◆ What the exercise asks ◆
Please return every line in the entries below with the word "april" in it.

◆ Source records ◆

# # # #

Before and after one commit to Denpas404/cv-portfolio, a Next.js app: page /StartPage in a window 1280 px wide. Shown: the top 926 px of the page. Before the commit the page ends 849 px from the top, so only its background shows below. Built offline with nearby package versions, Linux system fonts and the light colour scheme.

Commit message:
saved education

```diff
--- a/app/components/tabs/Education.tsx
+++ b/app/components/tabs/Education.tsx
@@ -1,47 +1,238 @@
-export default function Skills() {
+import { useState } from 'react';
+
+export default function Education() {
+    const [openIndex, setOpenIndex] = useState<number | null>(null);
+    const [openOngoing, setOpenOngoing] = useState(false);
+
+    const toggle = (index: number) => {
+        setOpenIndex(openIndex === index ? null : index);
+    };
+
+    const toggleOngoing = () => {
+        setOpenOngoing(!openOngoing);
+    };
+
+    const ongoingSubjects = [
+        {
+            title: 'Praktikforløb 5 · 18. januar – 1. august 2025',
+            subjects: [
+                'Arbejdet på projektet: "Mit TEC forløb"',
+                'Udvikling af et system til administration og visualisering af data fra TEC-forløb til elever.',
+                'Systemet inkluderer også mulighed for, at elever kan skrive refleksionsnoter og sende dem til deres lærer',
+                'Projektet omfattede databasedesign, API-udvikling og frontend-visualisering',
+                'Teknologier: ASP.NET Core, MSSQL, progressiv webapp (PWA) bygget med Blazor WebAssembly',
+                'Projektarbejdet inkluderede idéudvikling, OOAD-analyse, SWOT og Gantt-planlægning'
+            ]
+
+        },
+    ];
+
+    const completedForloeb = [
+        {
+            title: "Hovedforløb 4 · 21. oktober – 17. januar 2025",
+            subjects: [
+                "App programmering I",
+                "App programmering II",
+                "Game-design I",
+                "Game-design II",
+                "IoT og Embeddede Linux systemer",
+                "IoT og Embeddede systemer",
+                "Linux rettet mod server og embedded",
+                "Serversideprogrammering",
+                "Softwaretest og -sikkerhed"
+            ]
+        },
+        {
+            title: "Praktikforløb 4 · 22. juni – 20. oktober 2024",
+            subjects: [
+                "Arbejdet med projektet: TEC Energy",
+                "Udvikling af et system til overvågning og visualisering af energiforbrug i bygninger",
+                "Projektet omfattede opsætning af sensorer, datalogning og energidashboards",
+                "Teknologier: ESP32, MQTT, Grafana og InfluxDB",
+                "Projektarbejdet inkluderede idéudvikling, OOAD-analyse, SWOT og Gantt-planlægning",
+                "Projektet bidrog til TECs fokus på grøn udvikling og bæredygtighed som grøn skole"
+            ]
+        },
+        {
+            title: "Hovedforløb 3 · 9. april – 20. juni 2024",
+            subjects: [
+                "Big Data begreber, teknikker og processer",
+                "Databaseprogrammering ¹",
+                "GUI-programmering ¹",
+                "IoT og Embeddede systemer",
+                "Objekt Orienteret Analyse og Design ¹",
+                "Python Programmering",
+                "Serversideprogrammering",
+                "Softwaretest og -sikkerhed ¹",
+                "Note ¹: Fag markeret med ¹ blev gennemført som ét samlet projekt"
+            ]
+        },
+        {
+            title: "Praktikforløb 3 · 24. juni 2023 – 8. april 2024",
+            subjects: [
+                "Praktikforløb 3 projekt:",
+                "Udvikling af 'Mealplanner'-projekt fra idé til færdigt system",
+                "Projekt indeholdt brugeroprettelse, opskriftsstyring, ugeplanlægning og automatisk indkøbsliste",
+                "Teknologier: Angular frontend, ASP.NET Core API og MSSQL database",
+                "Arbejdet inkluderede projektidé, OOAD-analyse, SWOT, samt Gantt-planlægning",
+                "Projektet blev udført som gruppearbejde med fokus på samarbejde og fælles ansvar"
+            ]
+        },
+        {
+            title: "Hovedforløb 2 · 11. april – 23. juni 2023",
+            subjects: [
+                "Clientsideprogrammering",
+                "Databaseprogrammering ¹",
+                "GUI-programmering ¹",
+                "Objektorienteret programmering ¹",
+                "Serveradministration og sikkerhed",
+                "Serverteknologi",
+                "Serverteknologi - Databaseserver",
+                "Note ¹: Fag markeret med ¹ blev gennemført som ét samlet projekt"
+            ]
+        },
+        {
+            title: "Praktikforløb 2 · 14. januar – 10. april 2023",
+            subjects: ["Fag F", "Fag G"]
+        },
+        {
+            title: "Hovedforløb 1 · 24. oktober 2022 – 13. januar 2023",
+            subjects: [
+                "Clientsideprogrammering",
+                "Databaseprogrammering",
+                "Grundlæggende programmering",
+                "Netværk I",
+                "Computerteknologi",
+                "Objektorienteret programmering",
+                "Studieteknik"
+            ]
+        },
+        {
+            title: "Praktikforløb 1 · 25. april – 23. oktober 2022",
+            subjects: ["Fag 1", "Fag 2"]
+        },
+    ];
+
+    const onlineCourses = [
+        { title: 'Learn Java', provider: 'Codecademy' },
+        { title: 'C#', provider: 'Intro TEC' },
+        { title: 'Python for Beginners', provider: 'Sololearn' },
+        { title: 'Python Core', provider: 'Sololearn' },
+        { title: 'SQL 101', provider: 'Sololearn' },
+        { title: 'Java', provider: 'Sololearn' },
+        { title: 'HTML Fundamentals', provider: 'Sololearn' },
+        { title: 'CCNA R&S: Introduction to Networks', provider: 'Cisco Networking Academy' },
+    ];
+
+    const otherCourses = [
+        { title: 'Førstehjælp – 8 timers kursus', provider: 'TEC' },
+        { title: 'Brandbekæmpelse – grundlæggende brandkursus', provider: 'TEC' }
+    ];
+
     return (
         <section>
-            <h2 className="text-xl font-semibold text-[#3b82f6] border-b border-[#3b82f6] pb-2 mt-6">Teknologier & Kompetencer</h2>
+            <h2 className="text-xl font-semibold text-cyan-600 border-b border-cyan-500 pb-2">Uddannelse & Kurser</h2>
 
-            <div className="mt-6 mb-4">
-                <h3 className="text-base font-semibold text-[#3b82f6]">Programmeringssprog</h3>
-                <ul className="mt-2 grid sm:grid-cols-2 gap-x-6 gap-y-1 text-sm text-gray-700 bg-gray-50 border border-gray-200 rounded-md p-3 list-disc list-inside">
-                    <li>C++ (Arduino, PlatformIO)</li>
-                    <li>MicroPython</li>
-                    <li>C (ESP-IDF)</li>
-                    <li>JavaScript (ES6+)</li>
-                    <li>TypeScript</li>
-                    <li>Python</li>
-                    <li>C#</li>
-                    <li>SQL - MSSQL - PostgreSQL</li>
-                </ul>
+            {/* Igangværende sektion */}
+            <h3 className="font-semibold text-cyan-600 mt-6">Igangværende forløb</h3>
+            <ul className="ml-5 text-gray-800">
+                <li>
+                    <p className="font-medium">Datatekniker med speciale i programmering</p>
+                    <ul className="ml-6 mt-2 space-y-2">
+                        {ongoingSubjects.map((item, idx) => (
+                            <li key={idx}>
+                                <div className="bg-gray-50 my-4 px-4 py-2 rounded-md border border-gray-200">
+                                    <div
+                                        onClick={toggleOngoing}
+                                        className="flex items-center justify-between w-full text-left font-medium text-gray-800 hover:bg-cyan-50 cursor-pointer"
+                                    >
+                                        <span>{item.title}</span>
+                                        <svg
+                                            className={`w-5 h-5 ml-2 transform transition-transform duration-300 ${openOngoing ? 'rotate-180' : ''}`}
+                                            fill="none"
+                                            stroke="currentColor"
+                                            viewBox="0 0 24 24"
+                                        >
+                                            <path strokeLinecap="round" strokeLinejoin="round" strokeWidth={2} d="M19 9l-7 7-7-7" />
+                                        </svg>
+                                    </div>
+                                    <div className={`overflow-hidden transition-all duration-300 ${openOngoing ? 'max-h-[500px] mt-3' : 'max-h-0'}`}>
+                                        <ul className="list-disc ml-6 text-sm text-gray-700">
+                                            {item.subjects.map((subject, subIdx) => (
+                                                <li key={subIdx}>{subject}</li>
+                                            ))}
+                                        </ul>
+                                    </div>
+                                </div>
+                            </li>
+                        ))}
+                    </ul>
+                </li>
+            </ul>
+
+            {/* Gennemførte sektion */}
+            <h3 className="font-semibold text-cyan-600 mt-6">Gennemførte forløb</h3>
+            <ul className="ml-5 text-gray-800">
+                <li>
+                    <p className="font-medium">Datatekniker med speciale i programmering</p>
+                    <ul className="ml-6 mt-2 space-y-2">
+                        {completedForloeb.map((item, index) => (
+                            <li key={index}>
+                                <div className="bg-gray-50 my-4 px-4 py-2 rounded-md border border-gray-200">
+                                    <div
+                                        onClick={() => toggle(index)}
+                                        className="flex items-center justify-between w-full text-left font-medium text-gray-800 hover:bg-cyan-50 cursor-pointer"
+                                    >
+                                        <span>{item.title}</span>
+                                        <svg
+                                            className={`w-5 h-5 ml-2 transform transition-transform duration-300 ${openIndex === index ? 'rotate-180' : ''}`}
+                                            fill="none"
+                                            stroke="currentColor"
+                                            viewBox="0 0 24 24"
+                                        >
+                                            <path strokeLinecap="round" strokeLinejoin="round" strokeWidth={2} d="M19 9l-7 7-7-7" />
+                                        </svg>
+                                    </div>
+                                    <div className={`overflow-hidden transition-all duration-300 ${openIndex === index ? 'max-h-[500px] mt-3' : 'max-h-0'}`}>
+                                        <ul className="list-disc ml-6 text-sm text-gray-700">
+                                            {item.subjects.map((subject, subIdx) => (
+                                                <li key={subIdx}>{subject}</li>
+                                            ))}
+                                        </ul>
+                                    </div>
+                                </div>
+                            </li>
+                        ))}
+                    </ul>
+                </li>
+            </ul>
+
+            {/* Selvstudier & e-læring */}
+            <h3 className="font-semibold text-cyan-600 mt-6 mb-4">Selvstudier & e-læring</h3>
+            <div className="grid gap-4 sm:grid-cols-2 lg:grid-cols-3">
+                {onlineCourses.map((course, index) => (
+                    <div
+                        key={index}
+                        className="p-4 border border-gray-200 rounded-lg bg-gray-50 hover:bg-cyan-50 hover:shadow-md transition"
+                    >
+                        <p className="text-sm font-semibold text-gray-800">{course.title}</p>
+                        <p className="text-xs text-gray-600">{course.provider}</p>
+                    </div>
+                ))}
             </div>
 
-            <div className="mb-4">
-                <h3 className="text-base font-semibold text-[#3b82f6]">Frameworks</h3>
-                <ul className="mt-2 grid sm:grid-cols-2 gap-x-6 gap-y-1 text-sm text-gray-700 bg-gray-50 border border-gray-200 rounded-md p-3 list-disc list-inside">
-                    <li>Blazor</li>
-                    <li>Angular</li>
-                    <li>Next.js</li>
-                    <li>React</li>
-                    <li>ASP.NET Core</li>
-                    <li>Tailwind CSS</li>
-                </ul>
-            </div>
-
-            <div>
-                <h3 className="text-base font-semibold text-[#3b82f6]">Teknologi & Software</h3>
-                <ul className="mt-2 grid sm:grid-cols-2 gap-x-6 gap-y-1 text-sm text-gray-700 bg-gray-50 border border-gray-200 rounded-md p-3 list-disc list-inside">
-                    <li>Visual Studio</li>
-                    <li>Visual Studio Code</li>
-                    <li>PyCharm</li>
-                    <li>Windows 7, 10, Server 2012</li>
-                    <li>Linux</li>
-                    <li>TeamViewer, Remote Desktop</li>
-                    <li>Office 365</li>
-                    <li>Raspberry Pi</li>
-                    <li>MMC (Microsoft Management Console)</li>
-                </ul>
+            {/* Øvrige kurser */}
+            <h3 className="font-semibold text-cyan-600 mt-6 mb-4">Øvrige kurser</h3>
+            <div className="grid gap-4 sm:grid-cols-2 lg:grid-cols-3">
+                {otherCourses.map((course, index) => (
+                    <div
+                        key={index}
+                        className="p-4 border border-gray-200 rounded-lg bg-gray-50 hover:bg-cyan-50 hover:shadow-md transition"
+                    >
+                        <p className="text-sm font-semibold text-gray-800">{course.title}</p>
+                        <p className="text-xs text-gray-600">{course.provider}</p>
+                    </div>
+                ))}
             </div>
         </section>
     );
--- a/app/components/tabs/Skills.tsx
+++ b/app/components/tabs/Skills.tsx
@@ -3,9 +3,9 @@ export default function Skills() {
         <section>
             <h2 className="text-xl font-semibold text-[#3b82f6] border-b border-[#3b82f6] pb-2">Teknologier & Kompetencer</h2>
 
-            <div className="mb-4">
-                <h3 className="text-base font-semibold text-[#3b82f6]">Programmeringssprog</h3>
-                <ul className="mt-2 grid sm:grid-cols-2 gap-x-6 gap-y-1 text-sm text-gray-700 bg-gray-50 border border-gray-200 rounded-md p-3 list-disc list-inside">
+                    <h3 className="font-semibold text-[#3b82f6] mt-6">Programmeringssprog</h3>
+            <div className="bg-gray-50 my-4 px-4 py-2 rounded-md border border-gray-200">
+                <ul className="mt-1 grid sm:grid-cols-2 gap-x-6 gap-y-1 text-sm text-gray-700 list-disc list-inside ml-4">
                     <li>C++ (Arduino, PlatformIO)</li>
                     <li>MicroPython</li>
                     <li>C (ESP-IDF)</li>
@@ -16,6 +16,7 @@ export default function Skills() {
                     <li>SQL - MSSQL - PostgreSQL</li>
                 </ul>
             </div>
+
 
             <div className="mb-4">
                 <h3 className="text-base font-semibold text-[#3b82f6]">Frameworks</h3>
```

# # # #

◆ Your solution ◆
+            title: "Hovedforløb 3 · 9. april – 20. juni 2024",
+            title: "Praktikforløb 3 · 24. juni 2023 – 8. april 2024",
+            title: "Hovedforløb 2 · 11. april – 23. juni 2023",
+            title: "Praktikforløb 2 · 14. januar – 10. april 2023",
+            title: "Praktikforløb 1 · 25. april – 23. oktober 2022",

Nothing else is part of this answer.